I have a wood door between my garage and my basement. Why and how the
previous owner was able to put a wood door there instead of a steel one is
debatable but I'd like to replace it with a steel door.
As I'd like to try and tackle this myself, what is involved in removing the
door and frame and installing the steel one? I plan on going to Home Depot
and purchasing the door. Don't know if I should get a pre-hung door or
Thanks for your assistance.
International Residential Code 2000
Section R309 Garages and Carports
R309.1 Opening protection.
Openings from a private garage directly into a room used for sleeping
purposes shall not be permitted. Other openings between garage and
residence shall be equipped with a solid wood door not less than 1 3/8
inch in thickness, solid or honeycomb core steel door not less than 1
3/8 inches thick, or 20 minute fire rated door.
It is a DIY job for anyone with minimum experience and a reasonable
assortment of tools. Hacksaw or recip saw, hammer, nail set(s)
(maybe), screwdriver, level, square. Instructions will be (or have in
all mine)included with the door. Someone else has layed out the basic
procedure very well.
Wood is cheaper and either he did not have a permit or it was before that
was part of the code.
This is a DIY job. Is there molding around the door? remove it and measure
the opening. Buy the same size pre-hung door. Remove the old by prying the
casing and maybe cutting a few nails with a reciprocating saw. Put the new
frame in place and fasten it securely. Be sure it is plumb and square. Use
shims as needed. Replace the trim.
Be sure you have the new door in hand before removing the old one. There is
a chance in an older house that the existing door is an odd size and you
need something special.
Yep. The garage door the leads to my family room
is solid wood, and heavy as hell. Most of the
houses I've been in that were built at the same
time use solid wood doors for that purpose. My
entrance doors are steel, but this door has the
same look as all of the other interior doors.
Yep, my house was built in 1976. Doors in houses

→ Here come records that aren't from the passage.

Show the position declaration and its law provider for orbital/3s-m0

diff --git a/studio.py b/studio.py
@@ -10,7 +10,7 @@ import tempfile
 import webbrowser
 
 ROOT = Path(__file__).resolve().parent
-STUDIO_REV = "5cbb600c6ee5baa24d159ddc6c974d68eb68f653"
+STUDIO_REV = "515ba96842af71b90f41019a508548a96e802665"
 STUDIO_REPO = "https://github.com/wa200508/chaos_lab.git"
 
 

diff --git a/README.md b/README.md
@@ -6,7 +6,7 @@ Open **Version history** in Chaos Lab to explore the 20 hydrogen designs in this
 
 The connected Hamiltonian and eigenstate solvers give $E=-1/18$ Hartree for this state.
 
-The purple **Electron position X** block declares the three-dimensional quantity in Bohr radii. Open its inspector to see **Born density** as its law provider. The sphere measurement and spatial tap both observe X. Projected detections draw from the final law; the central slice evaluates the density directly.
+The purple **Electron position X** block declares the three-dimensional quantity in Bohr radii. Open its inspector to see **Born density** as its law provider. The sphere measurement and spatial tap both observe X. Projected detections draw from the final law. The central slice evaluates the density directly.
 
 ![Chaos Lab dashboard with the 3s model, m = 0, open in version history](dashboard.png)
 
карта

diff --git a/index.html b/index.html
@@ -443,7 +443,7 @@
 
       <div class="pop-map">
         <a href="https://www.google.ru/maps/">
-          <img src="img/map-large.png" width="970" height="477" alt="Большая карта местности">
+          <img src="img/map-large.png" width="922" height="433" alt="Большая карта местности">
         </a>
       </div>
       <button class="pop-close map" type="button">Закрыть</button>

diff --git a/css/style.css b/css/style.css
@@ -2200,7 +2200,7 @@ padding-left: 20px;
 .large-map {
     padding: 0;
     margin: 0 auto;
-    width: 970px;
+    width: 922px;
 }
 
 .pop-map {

built at that time that I've visited (at least
here) were all undersized by 1/4". I also
purchased some doors at an auction (door knob
holes were at the wrong height) and they were the
same. I'm replacing doors (already purchased) but
all that I looked at were full sized, i.e., a 30"
door was actually 30" whereas my 30" doors are
29-3/4" wide. As a result, I will have to trim
all of my doors by 1/4" or 3/16". If the OP runs
into that problem and the door casing is tight
against the door frame and he installs a metal
door, he may need to reframe the door which will
be a lot harder than just replacing the door or
using a prehung door.
BTW, terminology can be confusing. In all the
books I read, the door frame is part of the house
frame and is the 2x4 opening for the door. The
part that comes with a prehung door is the door
casing. Same is true for windows, i.e., window
frame and window casing.
I had thought that steel would be required due to a potential fire
originating in the garage area. I suppose local codes dictate what is
necessary and acceptable.
The door now is solid wood. The main problem I really want to address is
that there is no bottom saddle/threshold to the door and cold/warm air (or
even auto exhaust fumes) passes freely underneath the door in the 1/4" or so
space between the cement floor and wood door.
As far as putting in a saddle I'd probably need to trim the bottom of the
existing door some and drill/anchor the saddle to the floor.
HomeOwnersHub.com is a website for homeowners and building and maintenance pros. It is not affiliated with any of the manufacturers or service providers discussed here.
All logos and trade names are the property of their respective owners.